After a first phase of significant depreciation from June 2018, when the first US tariffs on China were announced, and a period of relative stability at the end of the year, between December 2018 and February 2019 the Yuan regained ground, since the prospect of an agreement looked quite concrete. The recent weakening of the Yuan can be attributed to the latest episodes of the ongoing trade war: on May 5, Trump announced a tariff hike, from 10% to 25%, on $ 200 billion worth of goods. New tariffs entered into force on May 10. The day after Trump’s announcement, Chinese stock markets collapsed and, on May 13, China announced its counteroffensive, which will come into force in June.
Chinese strategic assets: currency and treasuries

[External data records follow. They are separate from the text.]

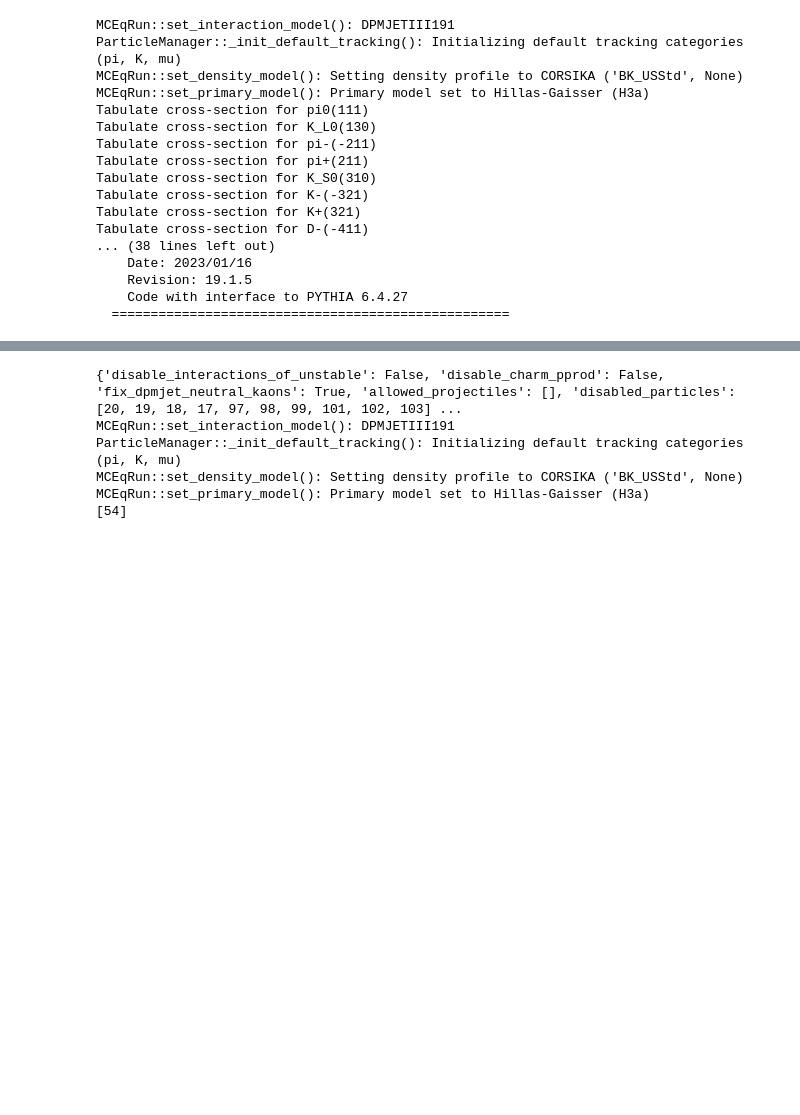
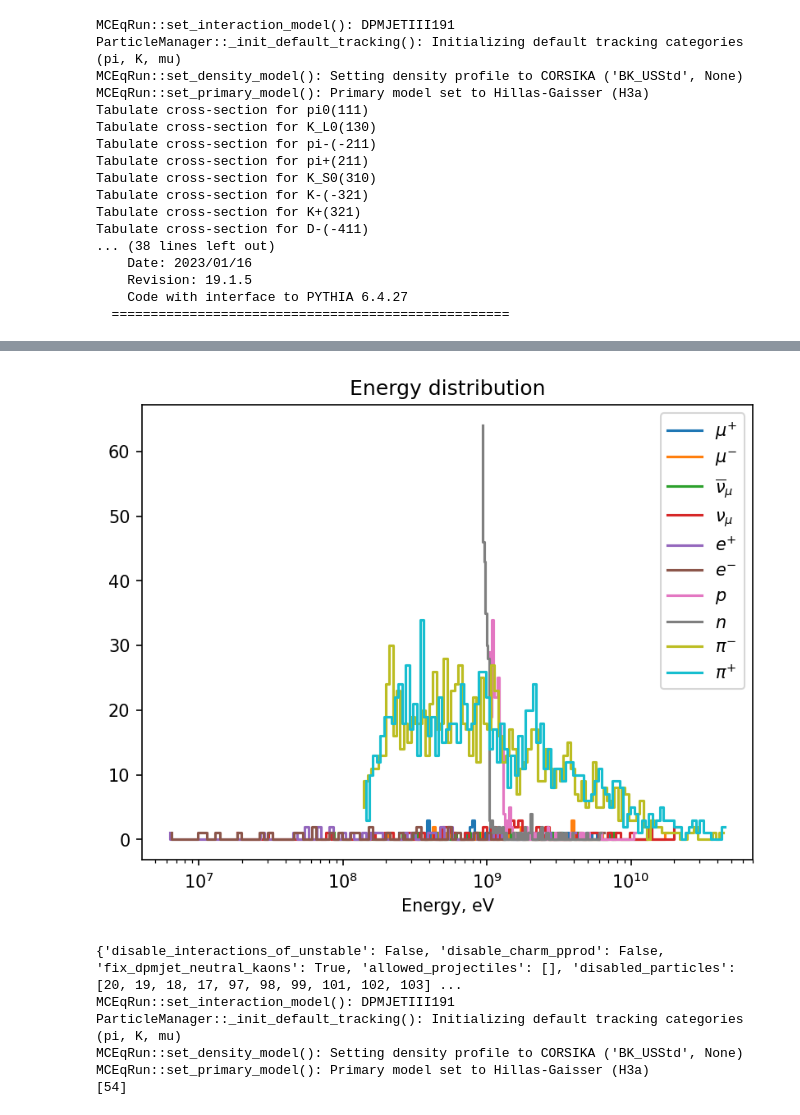
Before and after one commit to jncots/xmax_sigma, a Jupyter notebook: cascade_np/test_cas_driver.ipynb, the cells around one changed output, grey strips where cells are left out. Cells and saved outputs as stored; diff of their text form; code cells hidden in the pictures; blank space fills up the shorter version.

```diff
--- a/cascade_np/test_cas_driver.ipynb
+++ b/cascade_np/test_cas_driver.ipynb
@@ -101,7 +121,9 @@ cascade_analysis.plot_ptypes_energy_dist(from_ = 0)
 # %%
 cascade_analysis.plot_energy()
 # %%
-cascade_analysis.plot_energy_list(pids = [-13, 13, -14, 14, -11, 11, 2212, 2112])
+cascade_analysis.plot_energy_list(pids = [-13, 13, -14, 14, -11, 11, 2212, 2112, -211, 211])
+# %% [output]
+[figure, added]
 # %%
 %autoreload 2
 from mceq_comparison import GetMCEQDist
```
Also changed, not shown: parts of 9 cells of this notebook, 13 other files.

The key question analysts and traders are trying to answer is whether the Chinese central bank wants to use the Yuan as a trade policy tool, in order to partially recover the loss of competitiveness caused by tariffs. Many of them believe that the People's Bank of China will not let the currency depreciate beyond 7 Yuan per dollar: excessive depreciation could damage investors’ confidence, as well as lead to capital flight.
Furthermore, they believe that the currency will not be used as a weapon in the trade conflict, as long as the possibility of an agreement is still present.
Another tool that China could use in this conflict are its large US treasuries holdings: as a matter of fact, China is the largest foreign holder of US debt. As can be seen from the chart, China’s holdings of US debt decreased in the last 12 months: at the end of March 2019, the stock amounted to 1120.5 billion dollars, 70 billion less than the same period of the previous year.
Chinese holding of US treasuries
Source: StudiaBo elaborations on U.S. Department of the Treasury data.
In this context of renewed uncertainty, Japanese Yen emerges for its safe-haven role on the Asian forex market: since the beginning of May, it has appreciated by almost 2% against the dollar. On the other hand, neighboring countries’ currencies were negatively affected by trade war tensions: South Korean Won and Indonesian Rupiah respectively weakened by 2.7% and 1.4% against the greenback in May.
South Korea is the 6th largest world exporter (2018), according to StudiaBo provisional data, and China is its main trading partner; therefore, risk aversion sentiment in a trade war context penalizes its currency. In addition, latest macroeconomic data have proved to be worse than expected: the country's GDP showed a slight contraction in Q1-2019 (-0.3%, year-on-year).
This is the case for Indonesia, as well: the weakening of the currency seems to reflect not only market tensions, but also some weak macroeconomic data on the national front.